▸ Work instruction: Scan the records for the word "number". Return each line where it is found.

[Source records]
+---+

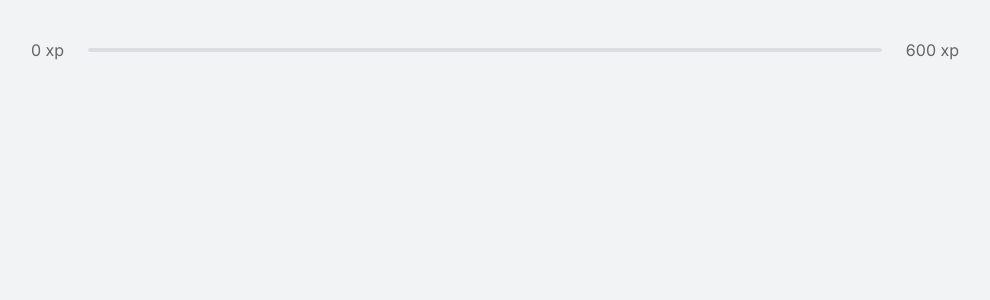
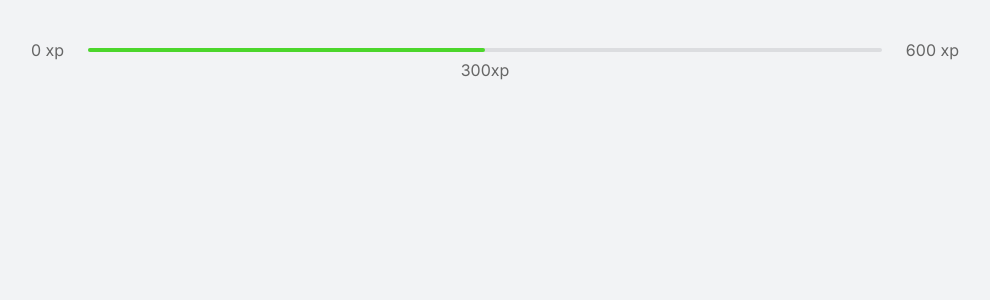
Before and after one commit to Jonatas6199/moveit, a React (Create React App) app: page / in a window 1280 px wide. Shown: the top 300 px of the page, without its empty margins (145-1135 px from the left). Built offline with nearby package versions, Linux system fonts and the light colour scheme.

Commit message:
add children components into experienceBar

```diff
--- a/src/components/ExperienceBar.tsx
+++ b/src/components/ExperienceBar.tsx
@@ -2,7 +2,13 @@ export function ExperienceBar(){
   return(
     <header className="experience-bar">
         <span>0 xp</span>
-        <div/>
+        <div>
+          <div style={{ width:'50%' }}/>
+
+          <span style={{left: '50%'}} className="current-experience">
+            300xp
+          </span>
+        </div>
         <span>600 xp</span>
     </header>
   )
```
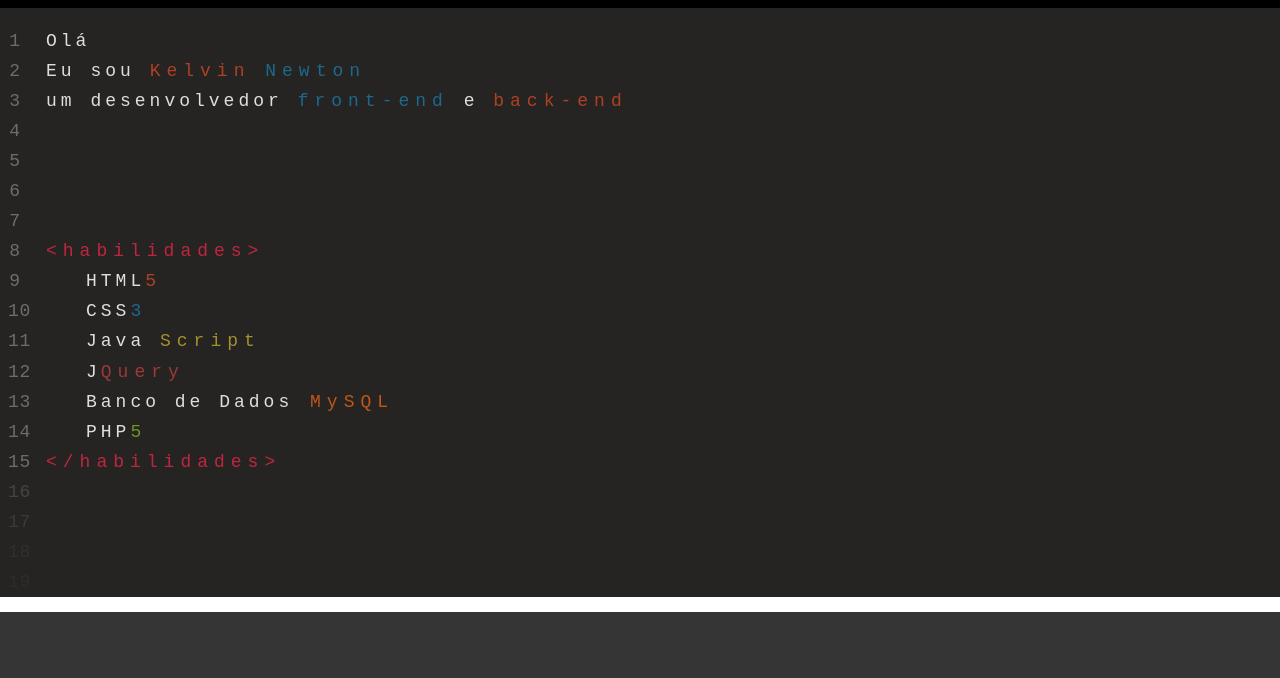
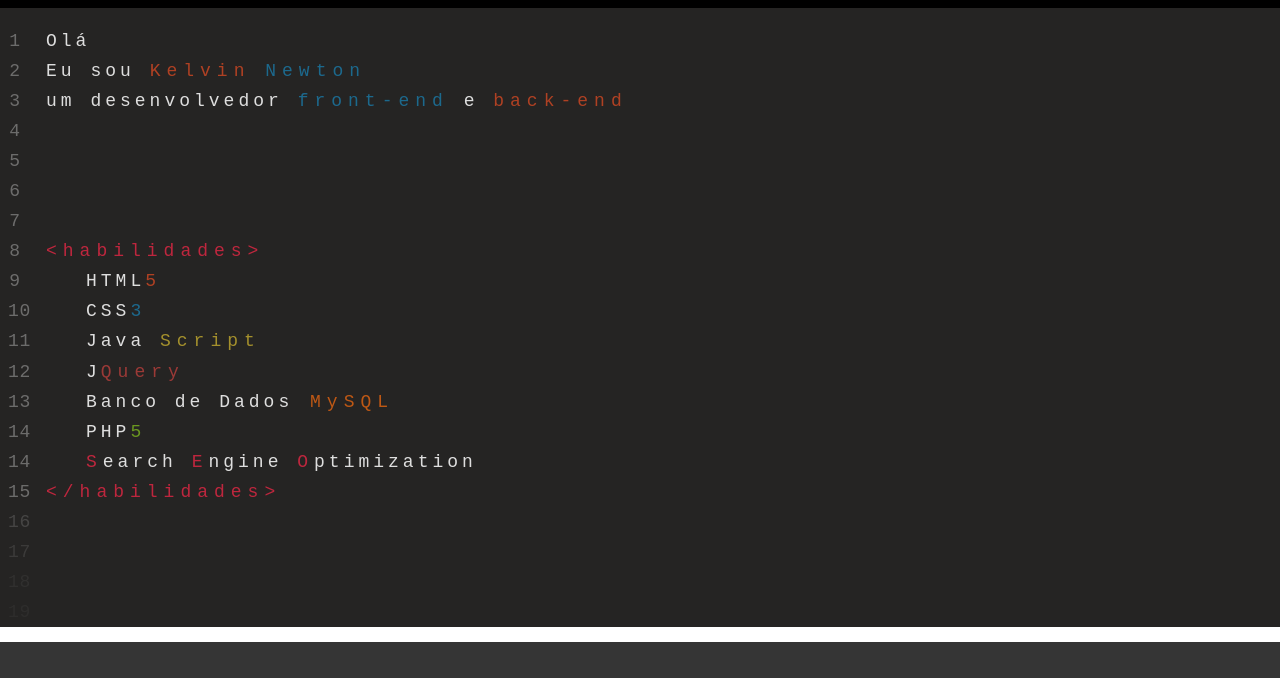
Before and after one commit to NewtonKelvin/newtonkelvin.github.io, a plain HTML site: page index.html in a window 1280 px wide. Shown: the top 678 px of the page. Drawn offline with Linux system fonts and the light colour scheme.

Commit message:
Update index.html

```diff
--- a/index.html
+++ b/index.html
@@ -91,6 +91,10 @@
 	        <div class="line">
 	            <span class="line-number" style="margin-right: 4rem;">14</span>
 	            <span class="line-content">PHP<mark class="php">5</mark></span>
+	        </div>
+		<div class="line">
+	            <span class="line-number" style="margin-right: 4rem;">14</span>
+	            <span class="line-content"><mark class="css">S</mark>earch <mark class="css">E</mark>ngine <mark class="css">O</mark>ptimization</span>
 	        </div>
 	        <div class="line">
 	            <span class="line-number">15</span>
```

+---+

▸ Answer for the task:
 	            <span class="line-number" style="margin-right: 4rem;">14</span>
+	            <span class="line-number" style="margin-right: 4rem;">14</span>
 	            <span class="line-number">15</span>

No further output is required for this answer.